Supposedly, we're all related to one African female. In that case, we started out incestuously. Topic for another thread, perhaps.

As a teenager I had an on-off sexual relationship with my first cousin.

Apparently first cousins are considered borderline not-incestuous; some places forbid it as incest and some do not even though they have the concept of incest.

Have you discussed these feelings with your brother/sister then?

What feelings?

The incestuous feelings


ME have incestuous feelings? I don't think so. If you saw me, you'd know my sister wouldn't be interested anyway.

And she shouldn't be. It should go without saying really. Your siblings are there to support, co-exist or even annoy you. Not to build intimate relations with.

But don't we SEEK people to support, co-exist, or annoy? Generally, we call them husbands, wives, or at least significant others. Why couldn't a brother or sister fill that role?

I think the best argument against it is that most people have a trail of terminated sexual relations behind them that they don't want reminders of constantly, which is hardly possible in a family context. 
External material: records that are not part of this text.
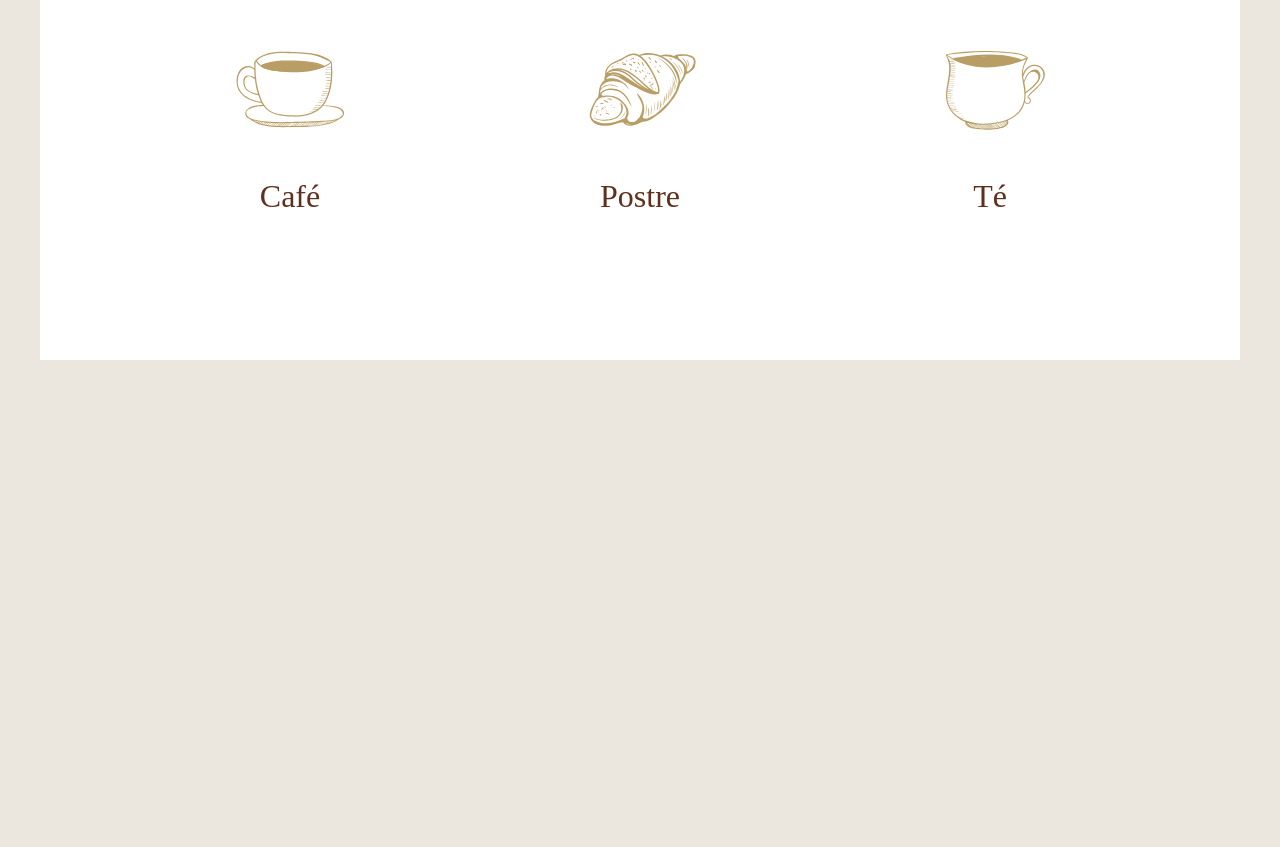
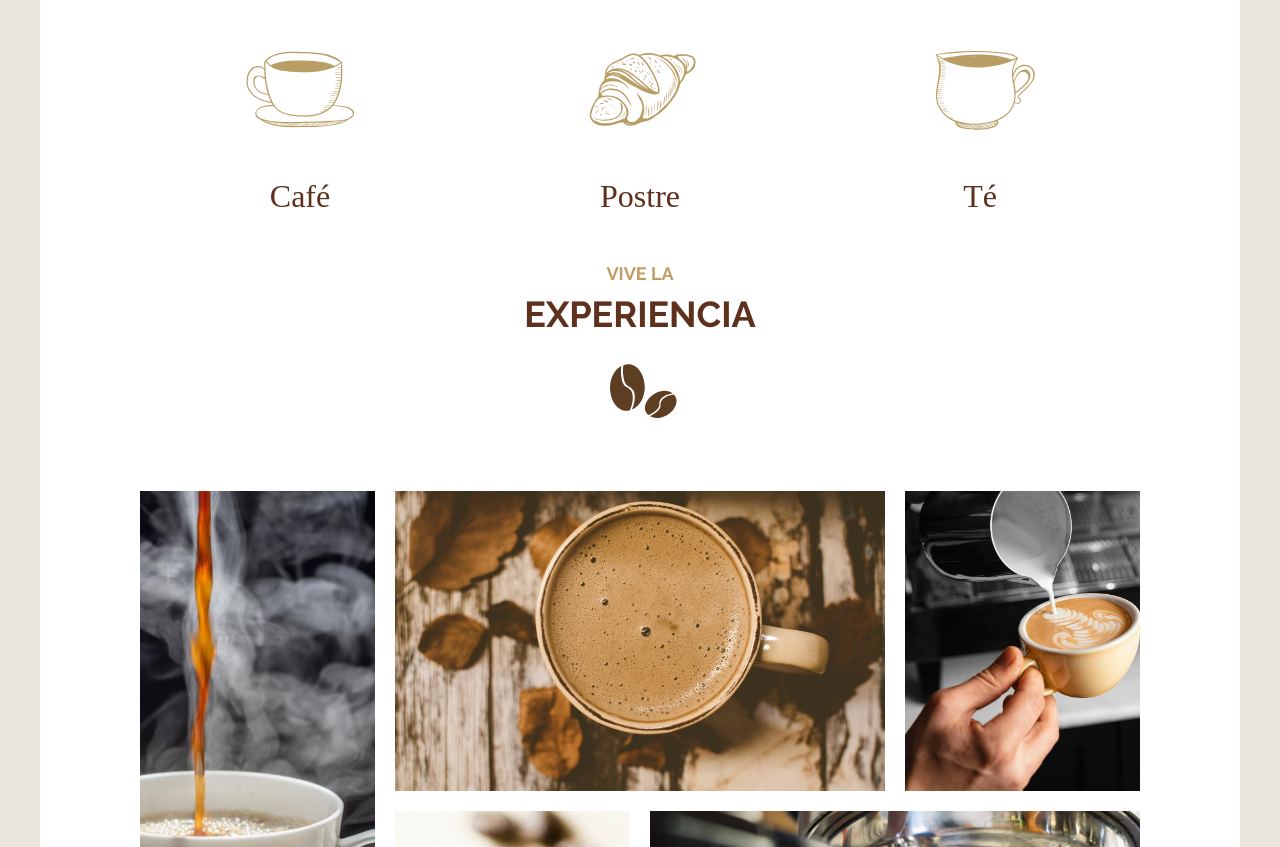
Before and after one commit to JorgeReyes02/Cafeteria-Website, a website: page index.html in a window 1280 px wide. Shown: the part 980-1827 px from the top of the page. Before the commit the page ends 1340 px from the top, so only its background shows below. Drawn offline with Linux system fonts and the light colour scheme; a web font is replaced by a local one.

Commit message:
galeria finalizada

```diff
--- a/index.html
+++ b/index.html
@@ -56,6 +56,42 @@
             </ul>
         </section>
 
+        <section class="experiencia">
+            <h2><span>Vive la</span> Experiencia</h2>
+
+            <div class="galeria">
+                <div class="imagen">
+                    <img src="build/img/galeria/galeria_01.jpg" alt="Galeria">
+                </div>
+                <div class="imagen">
+                    <img src="build/img/galeria/galeria_02.jpg" alt="Galeria">
+                </div>
+                <div class="imagen">
+                    <img src="build/img/galeria/galeria_03.jpg" alt="Galeria">
+                </div>
+                <div class="imagen">
+                    <img src="build/img/galeria/galeria_04.jpg" alt="Galeria">
+                </div>
+                <div class="imagen">
+                    <img src="build/img/galeria/galeria_05.jpg" alt="Galeria">
+                </div>
+                <div class="imagen">
+                    <img src="build/img/galeria/galeria_06.jpg" alt="Galeria">
+                </div>
+                <div class="imagen">
+                    <img src="build/img/galeria/galeria_07.jpg" alt="Galeria">
+                </div>
+                <div class="imagen">
+                    <img src="build/img/galeria/galeria_08.jpg" alt="Galeria">
+                </div>
+                <div class="imagen">
+                    <img src="build/img/galeria/galeria_09.jpg" alt="Galeria">
+                </div>
+                <div class="imagen">
+                    <img src="build/img/galeria/galeria_10.jpg" alt="Galeria">
+                </div>
+            </div>
+        </section>
         </main>
 </body>
 </html>
--- a/src/scss/base/_mixins.scss
+++ b/src/scss/base/_mixins.scss
@@ -21,5 +21,5 @@
 @mixin grid($columnas,$separacion) {
     display: grid;
     grid-template-columns: repeat($columnas,1fr);
-    column-gap: $separacion;
+    gap: $separacion;
 }
--- /dev/null
+++ b/src/scss/inicio/_galeria.scss
@@ -0,0 +1,88 @@
+@use 'base/mixins' as m;
+
+.galeria{
+    @include m.grid(2,2rem);
+
+    @include m.tablet {
+        @include m.grid(3,2rem);
+     }
+
+    @include m.desktop {
+        @include m.grid(4,2rem);
+     }
+
+    .imagen{
+        img{
+            height: 30rem;
+            width: 30rem;
+            object-fit: cover;
+        }
+        @include m.desktop {
+            &:nth-child(1){
+                grid-row: 1/3;
+                img{
+                    height: 62rem;
+                    object-position: center;
+                }
+            }
+            &:nth-child(2){
+                grid-column: 2/4;
+                img{
+                   width: 62rem;
+                }
+            }
+
+            &:nth-child(4){
+                grid-row: 2/4;
+                img{
+                    height: 62rem;
+                }
+            }
+
+            &:nth-child(5){
+                grid-column: 3/5;
+                img{
+                    width: 62rem;
+                }
+            }
+
+            &:nth-child(6){
+                grid-column: 3/5;
+
+                img{
+                    width: 62rem;
+                }
+
+            }
+
+            &:nth-child(7){
+                grid-row: 3/5;
+                img{
+                    height: 62rem;
+                }
+            }
+
+            &:nth-child(8){
+                grid-column: 2/5;
+                img{
+                    width: 94rem;
+                }
+            }
+
+            &:nth-child(9){
+                grid-column: 1/3;
+                img{
+                    width: 62rem;
+                }
+            }
+
+            &:nth-child(10){
+                grid-column: 3/5;
+                img{
+                    width: 62rem;
+                }
+            }
+         }
+
+    }
+}
--- a/src/scss/inicio/_iconos.scss
+++ b/src/scss/inicio/_iconos.scss
@@ -5,7 +5,7 @@
     margin-top: 5rem;
     .listado-iconos{
         @include m.tablet {
-            @include m.grid(3,5rem)
+            @include m.grid(3,2rem)
          }
         li{
             img{
--- a/src/scss/inicio/_index.scss
+++ b/src/scss/inicio/_index.scss
@@ -1,2 +1,3 @@
 @forward 'contenido';
 @forward 'iconos';
+@forward 'galeria';
```
Also changed, not shown: build/css/app.css.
That last is probably the true origin of such taboos. :) Familial ties are complicated enough to deal with already without the extra baggage of unhappy sexual experiences. Though I've read of some cultures ideas of incest that causes me to scratch my head. I have a vague memory of an article about a small group that is known for their promiscuity - even allowing for parent/child & sibling/sibling, but they had a taboo that made me go "huh?". It was something like the mother-in-law of a third cousin or something about as convoluted. Maybe I can trace the tribal group down again but it's been years since I read the article. I think I saw it in the mid-1980s. 
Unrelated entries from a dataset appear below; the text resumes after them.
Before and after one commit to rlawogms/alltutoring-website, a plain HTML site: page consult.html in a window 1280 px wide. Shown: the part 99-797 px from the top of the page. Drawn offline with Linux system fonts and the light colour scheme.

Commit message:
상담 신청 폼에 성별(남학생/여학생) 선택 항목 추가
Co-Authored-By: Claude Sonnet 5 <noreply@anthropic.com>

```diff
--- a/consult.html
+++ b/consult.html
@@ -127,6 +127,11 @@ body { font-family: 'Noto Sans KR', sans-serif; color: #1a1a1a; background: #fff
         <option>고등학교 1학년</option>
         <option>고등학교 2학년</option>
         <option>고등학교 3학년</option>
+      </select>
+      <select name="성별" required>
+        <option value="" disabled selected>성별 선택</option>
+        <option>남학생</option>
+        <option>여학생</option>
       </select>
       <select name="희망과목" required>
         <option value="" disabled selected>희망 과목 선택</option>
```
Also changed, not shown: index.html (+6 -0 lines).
Yeah, I see what you are saying but I see my brother as another version of myself. His genetics are so close to mine and I just think a siblings connection is or should be platonic. I can't even imagine how one would first reveal emotional/sexual feelings towards a sibling. 'Normally' we reproduce with the intent that our children aren't going to become 'involved'. Personally, I would be very much against my future childrens' 'relationship' and would probably feel a sense of disappointment in my own choices when bringing them up. I know you can't help who you fall in love with, but surely if you've set out in life with the view that your sibling is your sibling and nothing more, 99.9% of the time it would stay that way. Out of interest though, have you mentioned the idea to your sister? Just to see what her views are on the issue.  

I ruled reproduction out from the start. Remember? Let's rule out love as well and just make it sex for sex's sake. They could have a rule amongst themselves to limit themselves to non-coital sexual activities. 

I haven't mentioned it to my theistic sister. She's not of a philosophical bent and wouldn't be a good opponent for me. I know how to argue this subject in a platonic way, she probably would not.


Support T|A

Think Atheist is 100% member supported

All proceeds go to keeping Think Atheist online.

Donate with Dogecoin



Science Isn't About Truth

Started by Ari E. S. in Philosophy. Last reply by Simon Paynton 25 minutes ago. 19 Replies

Blog Posts

Dead man's Switch

Posted by Philip Jarrett on April 18, 2014 at 11:29pm 0 Comments


  • Add Videos
  • View All

Services we love

We are in love with our Amazon

Book Store!

Gadget Nerd? Check out Giz Gad!

Into life hacks? Check out LabMinions.com

Advertise with ThinkAtheist.com

© 2014   Created by Dan.

Badges  |  Report an Issue  |  Terms of Service